In the coming weeks, Indian students who have secured admissions in universities would start gearing up to leave Indian shores to pursue their academic aspirations abroad.
The next two months are bound to be hectic, with admission, loans, Visa and other paperwork keeping students and their parents busy. Amidst the race against time to tick all these boxes, it is unlikely that you would pay attention to the possibility of falling sick during your stay abroad.
However, the threat is real and hence, most universities insist on students being covered under health insurance policies offered by local insurers once they reach the campuses. Even if your university does not mandate a cover, you will stand to benefit if you buy one. Your regular health cover will not come to your aid if you fall sick during your stay abroad. Unlike business or leisure travelers, you will spend more time overseas, and are likely to need medical treatment at some point in time.
You can either buy a health cover once you reach your campus - something that your university would also prefer - or buy an overseas student travel insurance policy before you fly out of India. Now, your university could insist on being covered under local insurers' policies - a drawback when it comes to Indian insurers' overseas policies. On the flipside, however, university-facilitated health insurance covers come with some limitations - for instance, they do not cover baggage loss or trip delays and stay during mid-term breaks - and tend to be more expensive.

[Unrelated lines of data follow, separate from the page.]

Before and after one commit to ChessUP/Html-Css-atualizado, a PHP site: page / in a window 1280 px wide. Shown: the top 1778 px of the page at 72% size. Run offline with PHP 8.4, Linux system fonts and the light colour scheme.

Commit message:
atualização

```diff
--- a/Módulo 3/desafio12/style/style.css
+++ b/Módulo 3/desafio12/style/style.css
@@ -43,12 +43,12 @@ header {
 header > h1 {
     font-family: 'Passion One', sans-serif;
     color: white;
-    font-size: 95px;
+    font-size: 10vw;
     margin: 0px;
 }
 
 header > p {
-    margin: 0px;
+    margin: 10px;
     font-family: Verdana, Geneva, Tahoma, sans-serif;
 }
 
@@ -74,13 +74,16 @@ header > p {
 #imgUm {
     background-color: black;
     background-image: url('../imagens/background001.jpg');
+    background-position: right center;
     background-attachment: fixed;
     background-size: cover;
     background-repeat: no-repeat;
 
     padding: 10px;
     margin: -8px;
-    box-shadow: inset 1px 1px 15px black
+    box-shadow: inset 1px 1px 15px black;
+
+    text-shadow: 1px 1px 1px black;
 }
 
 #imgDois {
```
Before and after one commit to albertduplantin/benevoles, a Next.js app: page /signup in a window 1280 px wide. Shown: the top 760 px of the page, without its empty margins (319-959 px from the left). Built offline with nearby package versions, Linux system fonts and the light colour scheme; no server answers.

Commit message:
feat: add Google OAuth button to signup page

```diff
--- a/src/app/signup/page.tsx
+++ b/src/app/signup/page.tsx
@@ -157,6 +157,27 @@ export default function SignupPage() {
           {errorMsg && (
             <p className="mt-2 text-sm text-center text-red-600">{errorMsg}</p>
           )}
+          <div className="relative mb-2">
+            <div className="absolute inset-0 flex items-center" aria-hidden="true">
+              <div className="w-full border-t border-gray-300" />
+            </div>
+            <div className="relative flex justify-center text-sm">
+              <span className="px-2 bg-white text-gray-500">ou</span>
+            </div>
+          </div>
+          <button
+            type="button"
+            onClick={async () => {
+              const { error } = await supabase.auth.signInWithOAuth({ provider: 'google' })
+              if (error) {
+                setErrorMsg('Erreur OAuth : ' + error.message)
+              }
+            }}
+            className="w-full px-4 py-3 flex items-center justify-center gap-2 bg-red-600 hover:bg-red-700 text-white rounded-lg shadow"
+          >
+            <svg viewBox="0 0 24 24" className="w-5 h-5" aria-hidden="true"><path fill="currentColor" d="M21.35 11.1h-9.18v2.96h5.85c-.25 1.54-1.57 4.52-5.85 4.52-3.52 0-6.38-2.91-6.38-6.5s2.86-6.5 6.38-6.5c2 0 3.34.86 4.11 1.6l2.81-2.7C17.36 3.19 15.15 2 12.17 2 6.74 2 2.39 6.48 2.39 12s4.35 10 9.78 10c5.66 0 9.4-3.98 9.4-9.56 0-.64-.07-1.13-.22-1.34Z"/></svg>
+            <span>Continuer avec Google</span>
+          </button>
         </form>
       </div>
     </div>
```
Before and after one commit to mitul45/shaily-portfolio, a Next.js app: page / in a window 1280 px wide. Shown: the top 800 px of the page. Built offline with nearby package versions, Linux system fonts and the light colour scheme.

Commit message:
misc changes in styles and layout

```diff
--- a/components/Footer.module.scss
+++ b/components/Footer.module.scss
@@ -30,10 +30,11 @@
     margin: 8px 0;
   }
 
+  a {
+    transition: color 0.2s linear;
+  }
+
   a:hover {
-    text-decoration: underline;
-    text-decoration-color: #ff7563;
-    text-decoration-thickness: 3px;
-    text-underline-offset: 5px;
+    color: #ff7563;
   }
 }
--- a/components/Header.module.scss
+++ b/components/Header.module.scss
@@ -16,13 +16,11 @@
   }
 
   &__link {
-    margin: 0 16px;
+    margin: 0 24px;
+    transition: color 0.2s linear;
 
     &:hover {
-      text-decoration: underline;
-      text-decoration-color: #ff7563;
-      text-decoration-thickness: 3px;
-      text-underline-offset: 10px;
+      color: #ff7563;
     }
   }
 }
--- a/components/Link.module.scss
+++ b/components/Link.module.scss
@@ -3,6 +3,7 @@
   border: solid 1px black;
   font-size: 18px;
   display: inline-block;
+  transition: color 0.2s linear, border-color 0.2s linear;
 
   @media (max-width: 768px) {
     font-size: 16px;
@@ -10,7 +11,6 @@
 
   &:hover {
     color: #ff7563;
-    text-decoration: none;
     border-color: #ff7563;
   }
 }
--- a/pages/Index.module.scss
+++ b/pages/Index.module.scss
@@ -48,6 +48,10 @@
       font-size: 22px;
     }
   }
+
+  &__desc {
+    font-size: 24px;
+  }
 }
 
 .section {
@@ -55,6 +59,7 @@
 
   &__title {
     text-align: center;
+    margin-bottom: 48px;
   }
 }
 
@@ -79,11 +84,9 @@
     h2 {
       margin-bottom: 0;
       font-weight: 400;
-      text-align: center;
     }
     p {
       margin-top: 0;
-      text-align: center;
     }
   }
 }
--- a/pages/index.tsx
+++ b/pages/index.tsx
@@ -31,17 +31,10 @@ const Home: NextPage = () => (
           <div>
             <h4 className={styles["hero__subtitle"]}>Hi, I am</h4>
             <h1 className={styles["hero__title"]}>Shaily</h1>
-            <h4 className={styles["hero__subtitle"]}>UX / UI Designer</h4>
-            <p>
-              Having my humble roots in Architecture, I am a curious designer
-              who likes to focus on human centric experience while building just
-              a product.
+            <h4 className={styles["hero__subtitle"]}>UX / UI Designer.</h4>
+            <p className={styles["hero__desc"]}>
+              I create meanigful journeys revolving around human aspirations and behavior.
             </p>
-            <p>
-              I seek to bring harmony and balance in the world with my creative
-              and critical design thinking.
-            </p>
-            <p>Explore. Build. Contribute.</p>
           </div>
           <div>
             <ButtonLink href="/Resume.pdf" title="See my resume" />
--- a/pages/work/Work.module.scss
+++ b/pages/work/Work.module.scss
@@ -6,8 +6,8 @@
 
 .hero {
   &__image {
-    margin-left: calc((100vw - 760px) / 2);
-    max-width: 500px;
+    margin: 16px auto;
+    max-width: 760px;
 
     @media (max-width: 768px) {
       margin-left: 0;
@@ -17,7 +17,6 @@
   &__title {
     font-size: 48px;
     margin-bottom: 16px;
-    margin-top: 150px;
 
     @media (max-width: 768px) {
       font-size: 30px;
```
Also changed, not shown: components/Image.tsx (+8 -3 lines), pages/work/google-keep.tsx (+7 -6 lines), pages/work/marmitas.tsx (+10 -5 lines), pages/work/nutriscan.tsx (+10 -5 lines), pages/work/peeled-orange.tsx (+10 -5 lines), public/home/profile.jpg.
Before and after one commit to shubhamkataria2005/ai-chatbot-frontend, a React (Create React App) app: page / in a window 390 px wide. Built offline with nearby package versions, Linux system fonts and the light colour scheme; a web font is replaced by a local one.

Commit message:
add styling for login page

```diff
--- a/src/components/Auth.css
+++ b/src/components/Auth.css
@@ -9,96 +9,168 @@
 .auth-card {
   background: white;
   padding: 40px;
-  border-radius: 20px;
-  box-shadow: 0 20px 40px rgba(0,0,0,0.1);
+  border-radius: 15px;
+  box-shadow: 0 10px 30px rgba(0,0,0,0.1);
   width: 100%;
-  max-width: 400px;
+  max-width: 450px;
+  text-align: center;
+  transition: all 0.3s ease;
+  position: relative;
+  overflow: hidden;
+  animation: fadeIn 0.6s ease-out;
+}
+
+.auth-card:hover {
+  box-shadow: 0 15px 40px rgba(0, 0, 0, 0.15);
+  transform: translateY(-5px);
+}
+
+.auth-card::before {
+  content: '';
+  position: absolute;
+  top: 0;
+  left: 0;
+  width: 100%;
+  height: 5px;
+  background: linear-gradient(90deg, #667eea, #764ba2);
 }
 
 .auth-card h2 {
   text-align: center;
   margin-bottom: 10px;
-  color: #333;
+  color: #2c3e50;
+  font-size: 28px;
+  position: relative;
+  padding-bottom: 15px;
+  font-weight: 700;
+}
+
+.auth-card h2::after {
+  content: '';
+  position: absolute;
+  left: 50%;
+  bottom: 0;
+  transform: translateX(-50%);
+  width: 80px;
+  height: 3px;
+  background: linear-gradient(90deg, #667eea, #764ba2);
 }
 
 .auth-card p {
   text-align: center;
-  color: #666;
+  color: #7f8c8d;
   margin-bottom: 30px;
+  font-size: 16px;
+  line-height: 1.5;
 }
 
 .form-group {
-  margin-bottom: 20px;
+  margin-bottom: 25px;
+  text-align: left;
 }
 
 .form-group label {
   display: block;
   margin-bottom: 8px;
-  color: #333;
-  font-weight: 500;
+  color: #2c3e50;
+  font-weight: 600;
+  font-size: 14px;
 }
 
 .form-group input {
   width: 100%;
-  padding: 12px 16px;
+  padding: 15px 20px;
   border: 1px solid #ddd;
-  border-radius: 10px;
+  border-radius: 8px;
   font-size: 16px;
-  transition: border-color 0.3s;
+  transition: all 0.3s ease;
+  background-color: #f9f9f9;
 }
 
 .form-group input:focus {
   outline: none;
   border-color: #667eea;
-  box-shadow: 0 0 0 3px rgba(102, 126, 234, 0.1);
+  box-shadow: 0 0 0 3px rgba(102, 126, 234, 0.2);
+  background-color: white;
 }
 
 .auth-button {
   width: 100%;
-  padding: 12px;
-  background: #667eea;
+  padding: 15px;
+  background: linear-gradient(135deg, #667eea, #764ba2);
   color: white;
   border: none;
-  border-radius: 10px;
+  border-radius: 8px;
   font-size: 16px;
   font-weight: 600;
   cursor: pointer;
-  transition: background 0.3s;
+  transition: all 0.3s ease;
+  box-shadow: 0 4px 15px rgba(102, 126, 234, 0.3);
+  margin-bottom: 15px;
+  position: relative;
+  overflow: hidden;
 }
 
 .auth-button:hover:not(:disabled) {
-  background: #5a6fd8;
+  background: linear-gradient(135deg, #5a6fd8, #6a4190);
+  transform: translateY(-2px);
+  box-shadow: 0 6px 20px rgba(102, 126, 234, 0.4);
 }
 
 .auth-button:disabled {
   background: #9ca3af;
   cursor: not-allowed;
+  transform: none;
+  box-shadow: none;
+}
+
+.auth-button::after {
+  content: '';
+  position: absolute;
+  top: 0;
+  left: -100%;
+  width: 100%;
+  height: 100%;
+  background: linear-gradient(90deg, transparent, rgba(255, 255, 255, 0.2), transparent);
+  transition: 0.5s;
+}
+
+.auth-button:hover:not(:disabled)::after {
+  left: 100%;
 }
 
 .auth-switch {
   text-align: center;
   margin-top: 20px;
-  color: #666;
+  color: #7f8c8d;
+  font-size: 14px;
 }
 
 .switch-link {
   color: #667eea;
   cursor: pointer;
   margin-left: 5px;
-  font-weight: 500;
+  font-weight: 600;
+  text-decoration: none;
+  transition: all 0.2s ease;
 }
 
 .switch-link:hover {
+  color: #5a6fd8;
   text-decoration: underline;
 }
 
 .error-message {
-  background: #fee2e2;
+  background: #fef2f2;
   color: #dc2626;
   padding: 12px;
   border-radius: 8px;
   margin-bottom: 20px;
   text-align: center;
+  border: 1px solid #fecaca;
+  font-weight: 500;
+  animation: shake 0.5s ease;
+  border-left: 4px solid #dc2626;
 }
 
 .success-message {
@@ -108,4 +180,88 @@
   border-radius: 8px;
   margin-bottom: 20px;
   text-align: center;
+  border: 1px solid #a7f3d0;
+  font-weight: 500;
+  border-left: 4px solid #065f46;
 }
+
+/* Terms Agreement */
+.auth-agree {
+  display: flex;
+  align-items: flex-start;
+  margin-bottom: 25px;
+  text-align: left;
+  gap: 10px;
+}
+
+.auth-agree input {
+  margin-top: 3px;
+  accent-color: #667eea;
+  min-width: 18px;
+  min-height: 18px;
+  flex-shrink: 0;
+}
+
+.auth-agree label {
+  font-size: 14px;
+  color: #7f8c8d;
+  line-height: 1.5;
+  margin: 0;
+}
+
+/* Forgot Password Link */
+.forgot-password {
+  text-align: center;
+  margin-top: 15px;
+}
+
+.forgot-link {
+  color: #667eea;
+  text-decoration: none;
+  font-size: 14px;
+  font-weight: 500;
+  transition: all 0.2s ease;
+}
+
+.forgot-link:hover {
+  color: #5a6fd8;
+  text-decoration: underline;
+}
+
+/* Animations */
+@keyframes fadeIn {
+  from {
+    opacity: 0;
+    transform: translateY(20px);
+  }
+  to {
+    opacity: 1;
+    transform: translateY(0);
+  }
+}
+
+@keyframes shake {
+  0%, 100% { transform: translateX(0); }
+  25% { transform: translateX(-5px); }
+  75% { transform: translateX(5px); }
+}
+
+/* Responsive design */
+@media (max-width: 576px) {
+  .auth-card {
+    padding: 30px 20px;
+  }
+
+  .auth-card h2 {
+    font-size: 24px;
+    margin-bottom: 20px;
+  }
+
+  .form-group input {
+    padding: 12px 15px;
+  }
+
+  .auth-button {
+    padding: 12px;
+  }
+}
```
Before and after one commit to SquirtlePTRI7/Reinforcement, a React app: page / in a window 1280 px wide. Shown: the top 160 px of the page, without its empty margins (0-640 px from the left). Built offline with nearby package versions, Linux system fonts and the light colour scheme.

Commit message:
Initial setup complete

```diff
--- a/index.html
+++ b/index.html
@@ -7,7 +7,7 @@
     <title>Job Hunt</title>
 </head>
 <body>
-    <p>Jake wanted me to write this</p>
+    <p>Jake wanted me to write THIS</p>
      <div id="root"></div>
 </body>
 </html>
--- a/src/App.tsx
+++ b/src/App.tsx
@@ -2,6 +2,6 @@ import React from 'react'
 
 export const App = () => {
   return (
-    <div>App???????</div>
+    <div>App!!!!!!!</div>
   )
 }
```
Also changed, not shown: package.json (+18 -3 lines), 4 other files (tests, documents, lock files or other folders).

To understand the nitty-gritties of an overseas student health insurance policy and making the right choices, Moneycontrol's Preeti Kulkarni spoke to Nikhil Apte, Chief Product Officer, Product Factory (Health insurance), Royal Sundaram General Insurance.
Here are some key takeaways from this edition of Simply Save podcast:
"Medical risk abroad for students is very high. Treatment of viral fever or Typhoid, for instance, can cost up to $50,000 for a week-long stay in a hospital. So, cashless treatment is crucial."
"This is the reason why universities in the US and Australia, for example, insist on students being covered under health insurance."
"Several times, a student could be travelling alone and the journey is fraught with several risks - delay of baggage, passport loss, trip cancellation and so on. A student travel cover will compensate for such losses. For example, compensation for baggage loss can go up to $500."
"Unlike regular, leisure travel policies that are issued for up to 180 days, student travel policies come with a term of one year and are renewable."
"They cover mental health, nervous disorders, termination of pregnancy due to medical reasons and so on, that leisure travel policies do not pay for."
"Universities tend to push students to buy local insurers' policies. However, for one, such covers will not cover travel-related risks. Unlike Indian policies, they will not pay for your journey back home due to parents' illness or your evacuation back to India, if required."
"Moreover, they will not be of help if you need to go to other countries for assignments or need medical cover outside the state where your university may be located."
"Indian overseas student policies do not cover treatment linked to alcohol abuse or injuries arising out of adventure sports."
"As a student, you can try to convince your university that your Indian overseas student policy meets the institution's requirements, even if it means extensive correspondence with the officials.""If they insist on a local insurer's cover, it still makes sense to buy an overseas student travel policy for the travel risks that they cover. Also, the amount not reimbursed (due to deductible, co-pay clauses) by university-facilitated covers can be claimed under your Indian policy."